(Itemized modification records)
===============
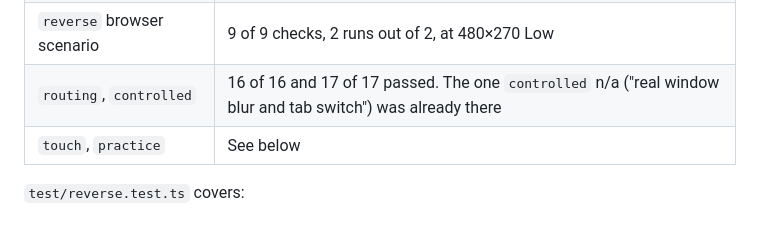
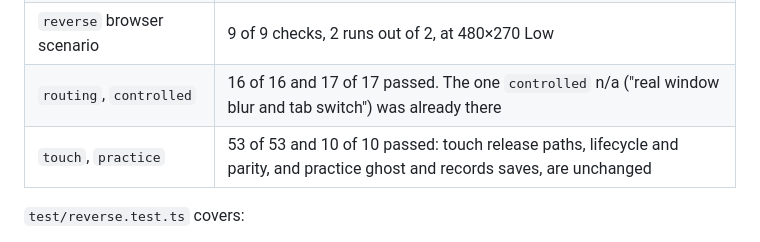
Before and after one commit to jdwd40/slot-racer-gp, a Markdown page: docs/reverse.md, the part around the change. GitHub-like rendering.

Commit message:
Record touch and practice browser results for reverse
Co-Authored-By: Claude Opus 5.5 <noreply@anthropic.com>

```diff
--- a/docs/reverse.md
+++ b/docs/reverse.md
@@ -75,7 +75,7 @@ AI cars never reverse. `reverseControl` runs only for the player, and AI speed s
 | AI determinism | 10 seeded all-AI races (5 circuits × 2 seeds, up to 200 s each) produced identical final state (position, speed, fuel, laps, stops, offences, penalties, best lap) before and after the change |
 | `reverse` browser scenario | 9 of 9 checks, 2 runs out of 2, at 480×270 Low |
 | `routing`, `controlled` | 16 of 16 and 17 of 17 passed. The one `controlled` n/a ("real window blur and tab switch") was already there |
-| `touch`, `practice` | See below |
+| `touch`, `practice` | 53 of 53 and 10 of 10 passed: touch release paths, lifecycle and parity, and practice ghost and records saves, are unchanged |
 
 `test/reverse.test.ts` covers:
 
```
===============
• [Your objective] Looking over the records, find each line with the word "reverse" and copy it.

• [Output for this exercise]
Before and after one commit to jdwd40/slot-racer-gp, a Markdown page: docs/reverse.md, the part around the change. GitHub-like rendering.
Record touch and practice browser results for reverse
--- a/docs/reverse.md
+++ b/docs/reverse.md
@@ -75,7 +75,7 @@ AI cars never reverse. `reverseControl` runs only for the player, and AI speed s
 | `reverse` browser scenario | 9 of 9 checks, 2 runs out of 2, at 480×270 Low |
 `test/reverse.test.ts` covers:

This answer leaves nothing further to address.